By COLIN M. STEWART
Tribune-Herald staff writer
Areas in Hilo and Puna closed out 2012 with average to above-average rainfall in December, but it wasn’t near enough to balance out a very dry year.
The National Weather Service’s Honolulu Forecast Office said this week in its monthly roundup of precipitation numbers that rain gauges in North Hilo, South Hilo and the Puna districts received near- to above-average rainfall totals for the month, while gauges elsewhere on the island had below average totals.
The U.S. Geological Survey’s Saddle Quarry gauge recorded the highest total in December, of 18.55 inches, 145 percent of its average, and the highest daily total of 6.52 inches was recorded on Dec. 20 during a period of wet trade wind conditions.
“After starting the month with no measurable rainfall, gauge in the South Hilo and Puna districts recorded rainfall every day from Dec. 8 through the rest of the month,” reads the report. “The Piihonua gauge in upper Hilo had more than an inch of rain on four days.”
However, when looking at rain on the Big Island throughout 2012, it was another below-average year, with severe drought conditions on the leeward side of the island.
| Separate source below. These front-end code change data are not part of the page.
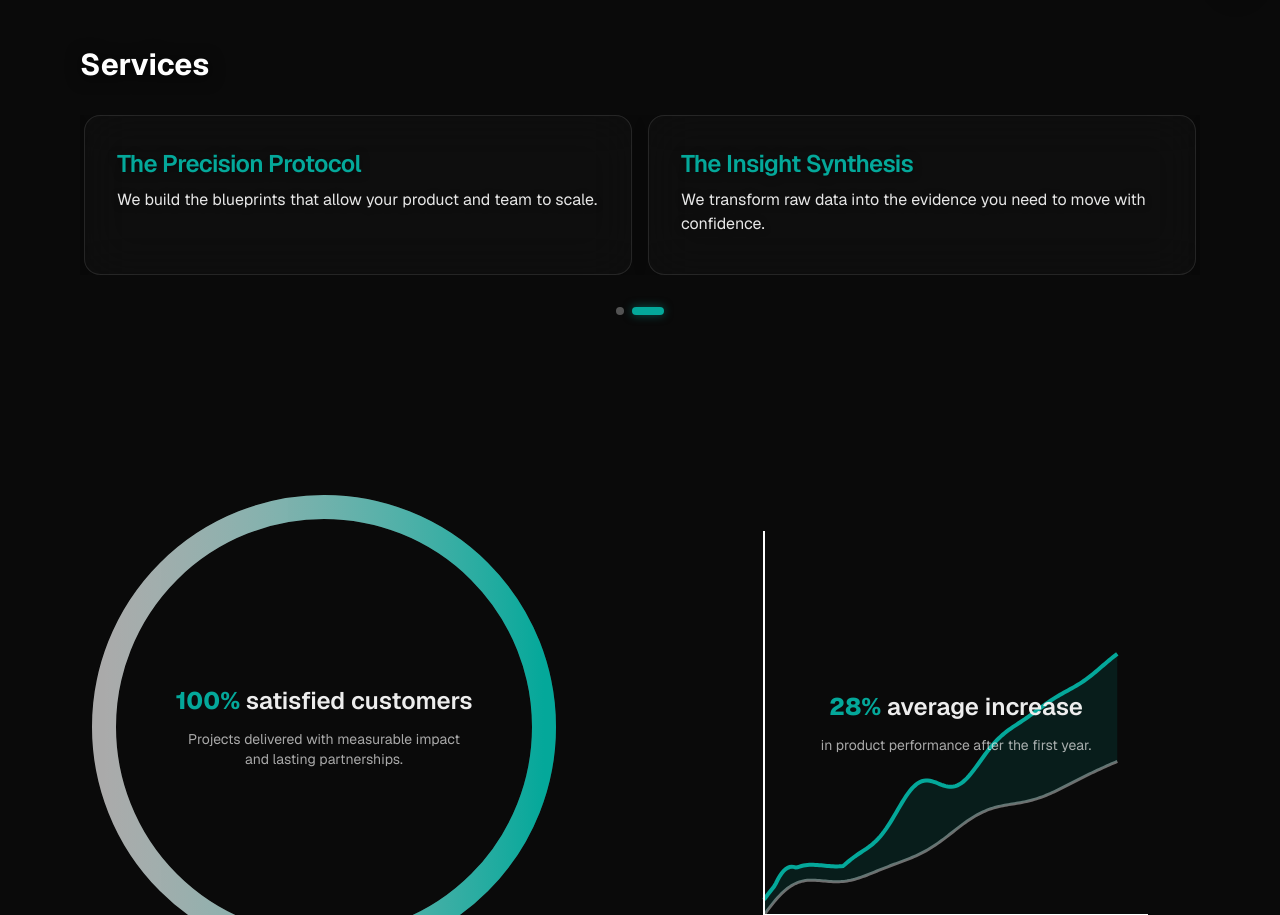
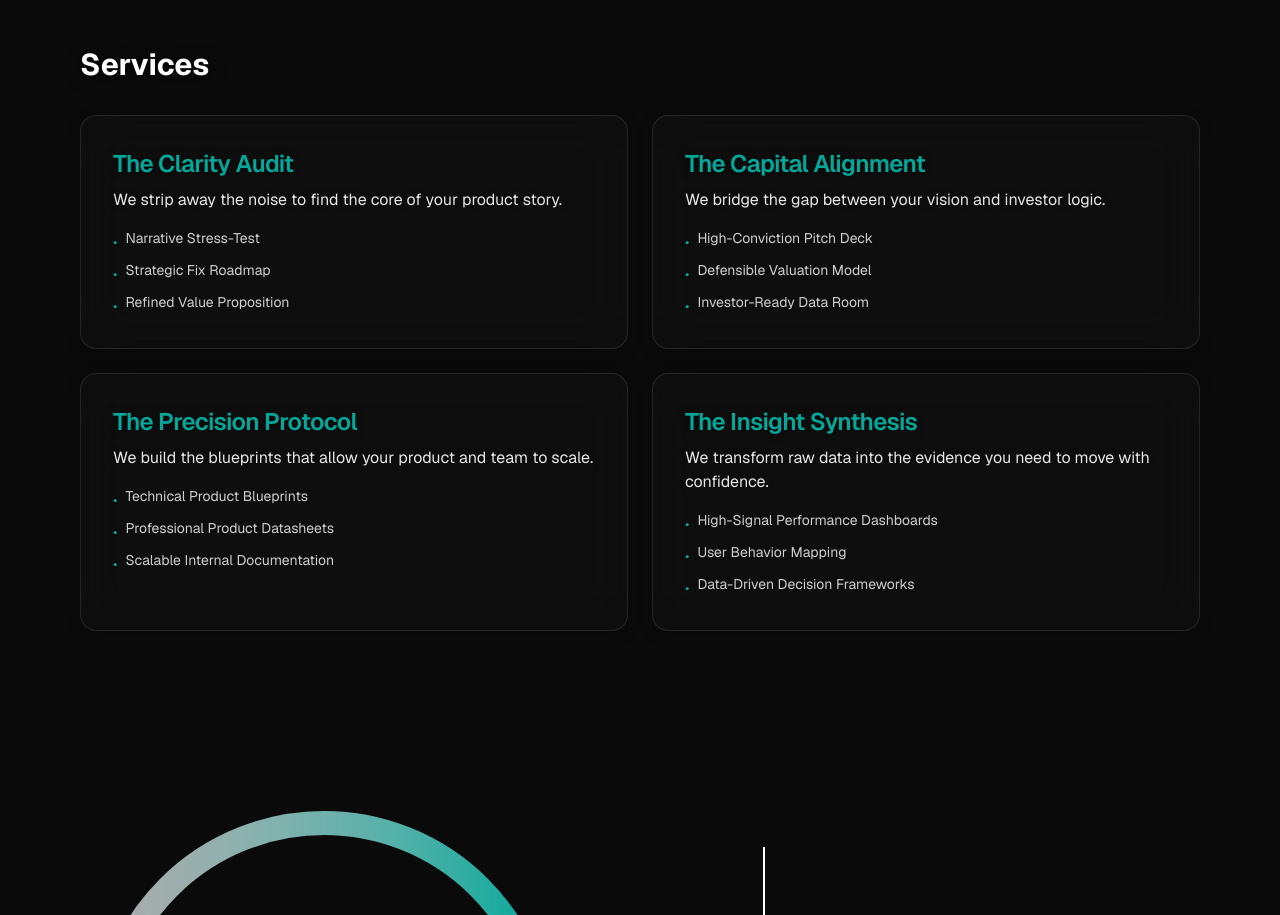
Before and after one commit to Drakhtar359/mozuk-site, a Next.js app in the folder apps/web/: page / in a window 1280 px wide. Shown: the part 786-1701 px from the top of the page. Built offline with nearby package versions, Linux system fonts and the light colour scheme.

Commit message:
Convert services carousel to 2x2 grid with bullet points

```diff
--- a/apps/web/src/app/page.tsx
+++ b/apps/web/src/app/page.tsx
@@ -1,4 +1,3 @@
-import ServicesCarousel from "@/components/ServicesCarousel";
 import SatisfactionStat from "@/components/SatisfactionStat";
 import PerformanceLineStat from "@/components/PerformanceLineStat";
 import FundRaisedStat from "@/components/FundRaisedStat";
@@ -34,22 +33,115 @@ export default function Home() {
         </div>
       </section>
 
-      {/* Services Section - Static */}
+      {/* Services Section - Grid */}
       <section id="services" className="mb-24">
         <div className="relative rounded-[2.5rem] overflow-hidden">
-
           {/* Content */}
           <div className="relative z-10 p-8 sm:p-12">
             <h2 className="text-3xl font-bold mb-8 text-white drop-shadow-[0_2px_8px_rgba(0,0,0,0.8)]">Services</h2>
-            <ServicesCarousel
-              services={[
-                { title: "The Clarity Audit", description: "We strip away the noise to find the core of your product story.", href: "/clarityaudit" },
-                { title: "The Capital Alignment", description: "We bridge the gap between your vision and investor logic.", href: "/capitalalignment" },
-                { title: "The Precision Protocol", description: "We build the blueprints that allow your product and team to scale.", href: "/technicalstandard" },
-                { title: "The Insight Synthesis", description: "We transform raw data into the evidence you need to move with confidence.", href: "/insightsynthesis" },
-              ]}
-              autoMs={5000}
-            />
+
+            {/* 2x2 Grid */}
+            <div className="grid grid-cols-1 md:grid-cols-2 gap-6">
+              {/* Service 1: The Clarity Audit */}
+              <Link href="/clarityaudit" className="block hover:scale-[1.02] transition-transform duration-300">
+                <div className="group relative rounded-2xl overflow-hidden border border-white/10 bg-white/[0.02] backdrop-blur-xl p-6 sm:p-8 hover:bg-white/[0.05] hover:border-[var(--brand)]/30 transition-all duration-300 shadow-[0_4px_16px_rgba(0,0,0,0.2)] h-full flex flex-col">
+                  <div className="absolute inset-0 bg-gradient-to-br from-[var(--brand)]/5 via-transparent to-transparent opacity-0 group-hover:opacity-100 transition-opacity duration-300 rounded-2xl pointer-events-none"></div>
+                  <div className="relative z-10 flex-1 flex flex-col">
+                    <h3 className="text-xl sm:text-2xl font-semibold tracking-tight text-[var(--brand)] drop-shadow-[0_1px_4px_rgba(0,0,0,0.6)] mb-2">The Clarity Audit</h3>
+                    <p className="text-sm sm:text-base text-white/90 drop-shadow-[0_1px_3px_rgba(0,0,0,0.5)] mb-4">We strip away the noise to find the core of your product story.</p>
+                    <ul className="space-y-2 text-sm text-white/80">
+                      <li className="flex items-start gap-2">
+                        <span className="text-[var(--brand)] mt-1">•</span>
+                        <span>Narrative Stress-Test</span>
+                      </li>
+                      <li className="flex items-start gap-2">
+                        <span className="text-[var(--brand)] mt-1">•</span>
+                        <span>Strategic Fix Roadmap</span>
+                      </li>
+                      <li className="flex items-start gap-2">
+                        <span className="text-[var(--brand)] mt-1">•</span>
+                        <span>Refined Value Proposition</span>
+                      </li>
+                    </ul>
+                  </div>
+                </div>
+              </Link>
+
+              {/* Service 2: The Capital Alignment */}
+              <Link href="/capitalalignment" className="block hover:scale-[1.02] transition-transform duration-300">
+                <div className="group relative rounded-2xl overflow-hidden border border-white/10 bg-white/[0.02] backdrop-blur-xl p-6 sm:p-8 hover:bg-white/[0.05] hover:border-[var(--brand)]/30 transition-all duration-300 shadow-[0_4px_16px_rgba(0,0,0,0.2)] h-full flex flex-col">
+                  <div className="absolute inset-0 bg-gradient-to-br from-[var(--brand)]/5 via-transparent to-transparent opacity-0 group-hover:opacity-100 transition-opacity duration-300 rounded-2xl pointer-events-none"></div>
+                  <div className="relative z-10 flex-1 flex flex-col">
+                    <h3 className="text-xl sm:text-2xl font-semibold tracking-tight text-[var(--brand)] drop-shadow-[0_1px_4px_rgba(0,0,0,0.6)] mb-2">The Capital Alignment</h3>
+                    <p className="text-sm sm:text-base text-white/90 drop-shadow-[0_1px_3px_rgba(0,0,0,0.5)] mb-4">We bridge the gap between your vision and investor logic.</p>
+                    <ul className="space-y-2 text-sm text-white/80">
+                      <li className="flex items-start gap-2">
+                        <span className="text-[var(--brand)] mt-1">•</span>
+                        <span>High-Conviction Pitch Deck</span>
+                      </li>
+                      <li className="flex items-start gap-2">
+                        <span className="text-[var(--brand)] mt-1">•</span>
+                        <span>Defensible Valuation Model</span>
+                      </li>
+                      <li className="flex items-start gap-2">
+                        <span className="text-[var(--brand)] mt-1">•</span>
+                        <span>Investor-Ready Data Room</span>
+                      </li>
+                    </ul>
+                  </div>
+                </div>
+              </Link>
+
+              {/* Service 3: The Precision Protocol */}
+              <Link href="/technicalstandard" className="block hover:scale-[1.02] transition-transform duration-300">
+                <div className="group relative rounded-2xl overflow-hidden border border-white/10 bg-white/[0.02] backdrop-blur-xl p-6 sm:p-8 hover:bg-white/[0.05] hover:border-[var(--brand)]/30 transition-all duration-300 shadow-[0_4px_16px_rgba(0,0,0,0.2)] h-full flex flex-col">
+                  <div className="absolute inset-0 bg-gradient-to-br from-[var(--brand)]/5 via-transparent to-transparent opacity-0 group-hover:opacity-100 transition-opacity duration-300 rounded-2xl pointer-events-none"></div>
+                  <div className="relative z-10 flex-1 flex flex-col">
+                    <h3 className="text-xl sm:text-2xl font-semibold tracking-tight text-[var(--brand)] drop-shadow-[0_1px_4px_rgba(0,0,0,0.6)] mb-2">The Precision Protocol</h3>
+                    <p className="text-sm sm:text-base text-white/90 drop-shadow-[0_1px_3px_rgba(0,0,0,0.5)] mb-4">We build the blueprints that allow your product and team to scale.</p>
+                    <ul className="space-y-2 text-sm text-white/80">
+                      <li className="flex items-start gap-2">
+                        <span className="text-[var(--brand)] mt-1">•</span>
+                        <span>Technical Product Blueprints</span>
+                      </li>
+                      <li className="flex items-start gap-2">
+                        <span className="text-[var(--brand)] mt-1">•</span>
+                        <span>Professional Product Datasheets</span>
+                      </li>
+                      <li className="flex items-start gap-2">
+                        <span className="text-[var(--brand)] mt-1">•</span>
+                        <span>Scalable Internal Documentation</span>
+                      </li>
+                    </ul>
+                  </div>
+                </div>
+              </Link>
+
+              {/* Service 4: The Insight Synthesis */}
+              <Link href="/insightsynthesis" className="block hover:scale-[1.02] transition-transform duration-300">
+                <div className="group relative rounded-2xl overflow-hidden border border-white/10 bg-white/[0.02] backdrop-blur-xl p-6 sm:p-8 hover:bg-white/[0.05] hover:border-[var(--brand)]/30 transition-all duration-300 shadow-[0_4px_16px_rgba(0,0,0,0.2)] h-full flex flex-col">
+                  <div className="absolute inset-0 bg-gradient-to-br from-[var(--brand)]/5 via-transparent to-transparent opacity-0 group-hover:opacity-100 transition-opacity duration-300 rounded-2xl pointer-events-none"></div>
+                  <div className="relative z-10 flex-1 flex flex-col">
+                    <h3 className="text-xl sm:text-2xl font-semibold tracking-tight text-[var(--brand)] drop-shadow-[0_1px_4px_rgba(0,0,0,0.6)] mb-2">The Insight Synthesis</h3>
+                    <p className="text-sm sm:text-base text-white/90 drop-shadow-[0_1px_3px_rgba(0,0,0,0.5)] mb-4">We transform raw data into the evidence you need to move with confidence.</p>
+                    <ul className="space-y-2 text-sm text-white/80">
+                      <li className="flex items-start gap-2">
+                        <span className="text-[var(--brand)] mt-1">•</span>
+                        <span>High-Signal Performance Dashboards</span>
+                      </li>
+                      <li className="flex items-start gap-2">
+                        <span className="text-[var(--brand)] mt-1">•</span>
+                        <span>User Behavior Mapping</span>
+                      </li>
+                      <li className="flex items-start gap-2">
+                        <span className="text-[var(--brand)] mt-1">•</span>
+                        <span>Data-Driven Decision Frameworks</span>
+                      </li>
+                    </ul>
+                  </div>
+                </div>
+              </Link>
+            </div>
           </div>
         </div>
       </section>
```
Earlier this week, the U.S. Department of Agriculture declared Hawaii Island a natural disaster area for the seventh year in a row due to extended drought conditions.
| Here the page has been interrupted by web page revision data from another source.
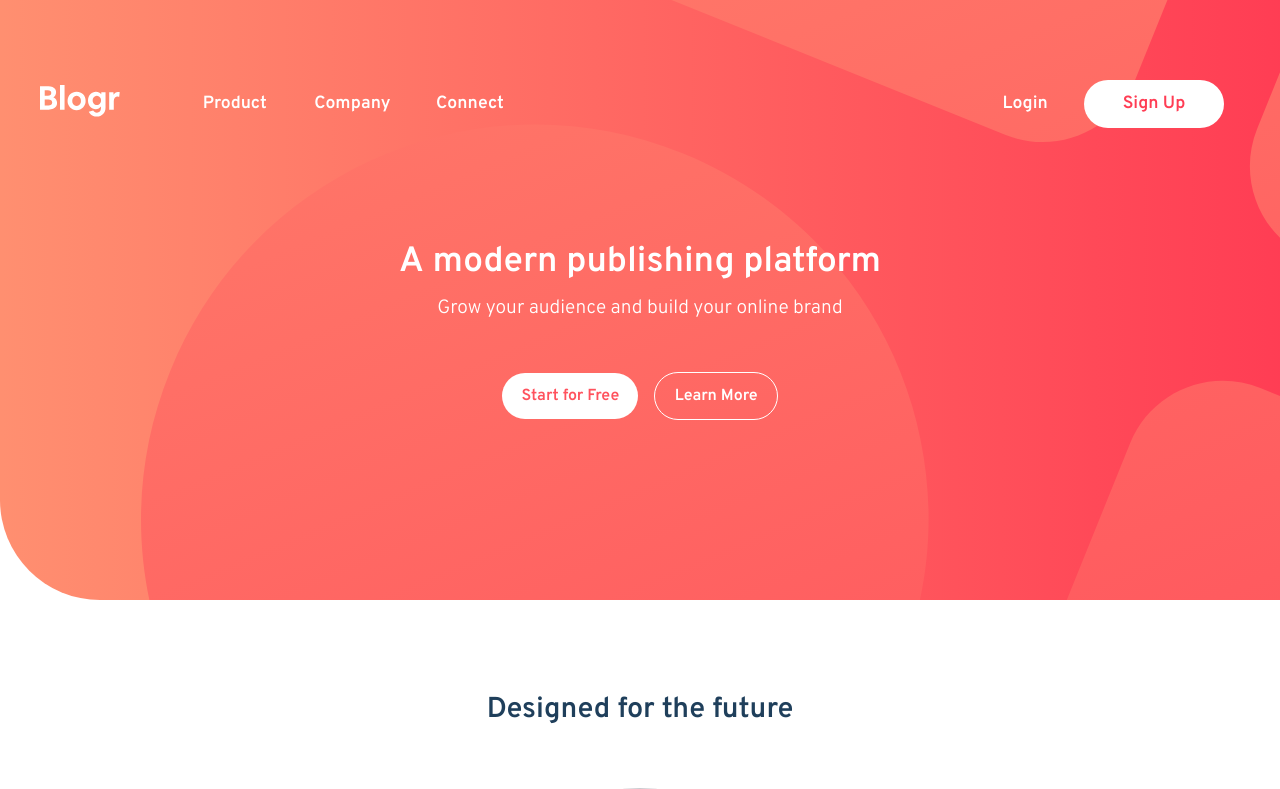
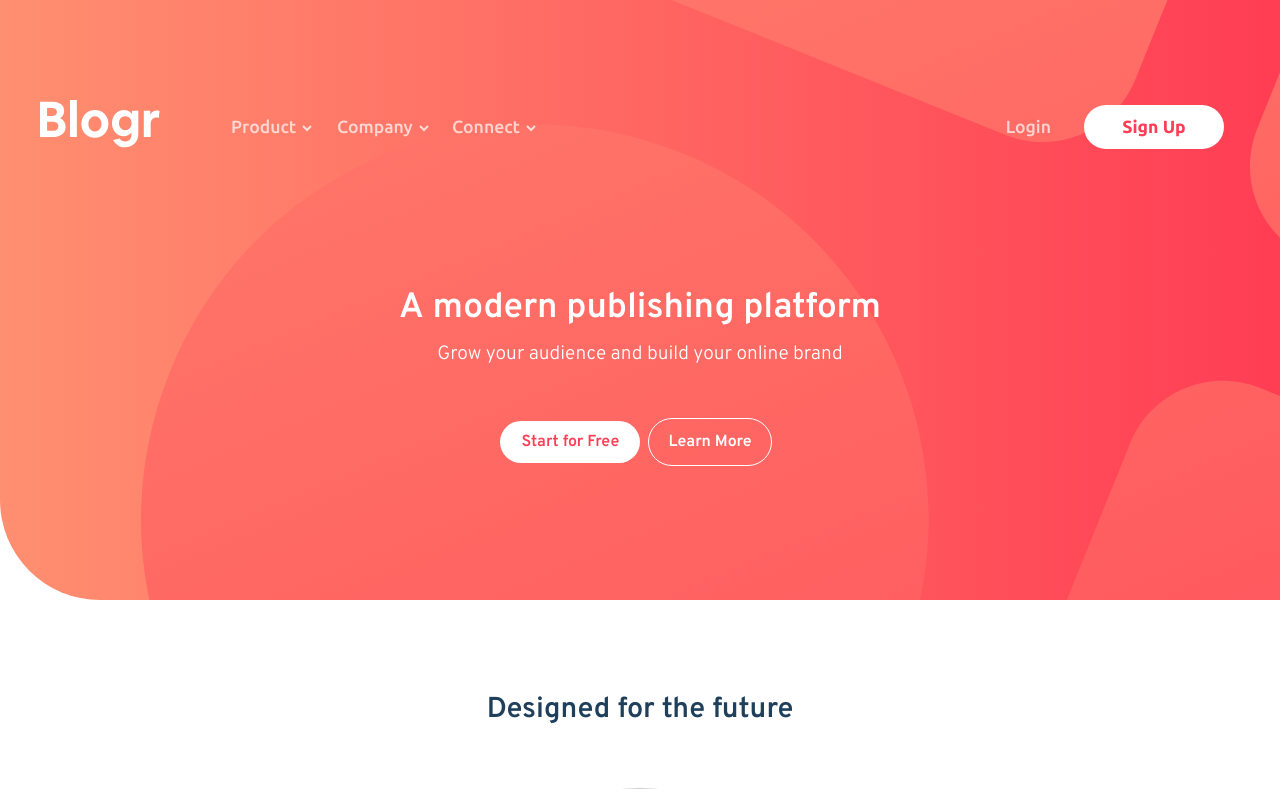
Before and after one commit to travisdk/blogr-landing-page, a plain HTML site: page index.html in a window 1280 px wide. Shown: the top 789 px of the page. Drawn offline with Linux system fonts and the light colour scheme.

Commit message:
main menu in desktop mostly done

```diff
--- a/css/style.css
+++ b/css/style.css
@@ -12,6 +12,8 @@
   --very-dark-black-blue: hsl(240, 10%, 16%);
   --grayish-blue: hsl(240, 2%, 79%);
   --white: hsl(0, 0%, 100%);
+  --paler-white: rgba(255, 255, 255, 0.7);
+  --very-paler-white: rgba(255, 255, 255, 0.3);
   --font-main: "Overpass";
   --font-secondary: "Ubuntu";
 }
@@ -84,20 +86,18 @@ ul {
   padding: 0.5em 0;
 }
 .main-navlink,
+.main-navlink-2,
 .sub-navlink,
 .show {
   color: var(--very-dark-grayish-blue);
-  font-family: var(--font-main);
-  font-weight: 600;
+  font-family: var(--font-secondary);
+  font-weight: 500;
   font-size: 1.1rem;
   position: relative;
 }
-.main-navlink,
-.show {
-  font-weight: 600;
-}
 
-.show::after {
+.show::after,
+.main-navlink::after {
   content: "";
   position: absolute;
   left: calc(100% + 6px);
@@ -292,6 +292,12 @@ main {
       linear-gradient(to right, var(--very-light-red), var(--light-red));
     height: 600px;
   }
+  .logo img {
+    width: 120px;
+  }
+  .logo {
+    margin-right: 2em;
+  }
   .header {
     align-items: center;
     max-width: 1200px;
@@ -315,22 +321,69 @@ main {
   .main-navitem {
     padding: 0;
     margin: 0;
+    padding-bottom: 25px;
+    padding-top: 25px;
+    position: relative;
   }
-  .main-navlink,
+  .main-navitem .main-navlink,
+  .main-navlink-2 {
+    color: var(--paler-white);
+  }
+
+  .main-navitem:hover .main-navlink {
+    color: var(--white);
+    border-bottom: 2px solid var(--white);
+  }
   .sub-navlink {
-    color: var(--white);
+    color: #333;
+    font-weight: 300;
   }
+
+  .sub-navitem:hover .sub-navlink {
+    color: black;
+    font-weight: 600;
+  }
+  .main-navlink::after {
+    background-image: url("/images/icon-arrow-light.svg");
+  }
+
+  .main-navitem:hover .main-navlink::after {
+    transform: scaleY(-1);
+  }
+
+  .main-navitem:hover > .sub-navlinks {
+    display: block;
+    position: absolute;
+    width: 150px;
+    top: 40px;
+    left: 30px;
+    padding: 1em;
+    box-shadow: 0px 0px 18px 10px rgba(0, 0, 0, 0.2);
+  }
+
   .divider {
     border: none;
     margin: 0;
     margin-left: 20em;
   }
-  .btn-signup {
+  .divider .main-navlink::after {
+    display: none;
+  }
+  .btn-signup,
+  .btn-start {
     margin: 0;
     width: 140px;
-
     padding: 0.7em 1em;
     text-align: center;
+    background: var(--white);
+    color: var(--light-red);
+  }
+  .btn-signup:hover,
+  .btn-start:hover {
+    color: white;
+    background: var(--very-paler-white);
+  }
+  .btn-more:hover {
     background: var(--white);
     color: var(--light-red);
   }
@@ -340,4 +393,7 @@ main {
   .show + a {
     display: inline-block;
   }
+  .footer-links a:hover {
+    text-decoration: underline;
+  }
 }
--- a/index.html
+++ b/index.html
@@ -94,10 +94,10 @@
             </li>
             <div class="divider"></div>
             <li class="main-navitem">
-              <a href="#" class="main-navlink">Login</a>
+              <a href="#" class="main-navlink-2">Login</a>
             </li>
             <li class="main-navitem">
-              <a href="#" class="main-navlink btn btn-signup">Sign Up</a>
+              <a href="#" class="main-navlink-2 btn btn-signup">Sign Up</a>
             </li>
           </ul>
         </nav>
```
Many of the island’s windward rain gauge sites saw between 50 and 80 percent of the long-term average, while most of the leeward gages had totals below 50 percent of average, the report states.
The USGS’ rain gauge at Kawainui Stream had the Big Island’s highest annual total of 182.63 inches, or 135 percent of average. But Hilo Airport’s reported only 90.39 inches, or 71 percent of average — marking the eighth driest year there on record.
Farmers and ranchers on Hawaii Island have had severe drought conditions with which to contend continuously since July 1, 2008, said Kevin Kodama, senior service hydrologist with the National Weather Service. The conditions have fluctuated over time, but in total, it has added up to a very dry period for the island.
“This drought is a big deal. Prior to this one, one of the bigger benchmarks had been the 1998-2001 drought, and this has lasted longer than that, and this has been longer than that one. … In 2010, it was a really bad year,” he explained, with drought conditions in some parts of the island being classified as “D4,” or “Exception Drought,” the highest level on the classification system used by the USDA’s Drought Monitor. Some farmers and ranchers even reported that springs had dried up on their properties, Kodama said.
“Then, in late summer of 2011, the drought almost went away, but not quite, and then it got worse again,” he said. “You can’t do it overnight. It doesn’t take just one storm. You need several storms so the rainfall can soak through the soil. I’ve talked to some ranchers in Hawaii who’ve said that there will be a big thunderstorm that dumps a bunch of rain, and they’ll go out and dig up some dirt under the top soil, and right below it’s still pretty dry.”
In some cases, he added, periods of severe drought followed by a quick, hard rain can be even worse than no rain at all.
“More damaging rains can cause more problems than good,” Kodama said. It can cause flash flooding, or take away more of the topsoil. What we need are some good, prolonged, multiple rain events that allow the water to soak right through.”
Email Colin M. Stewart at firstname.lastname@example.org.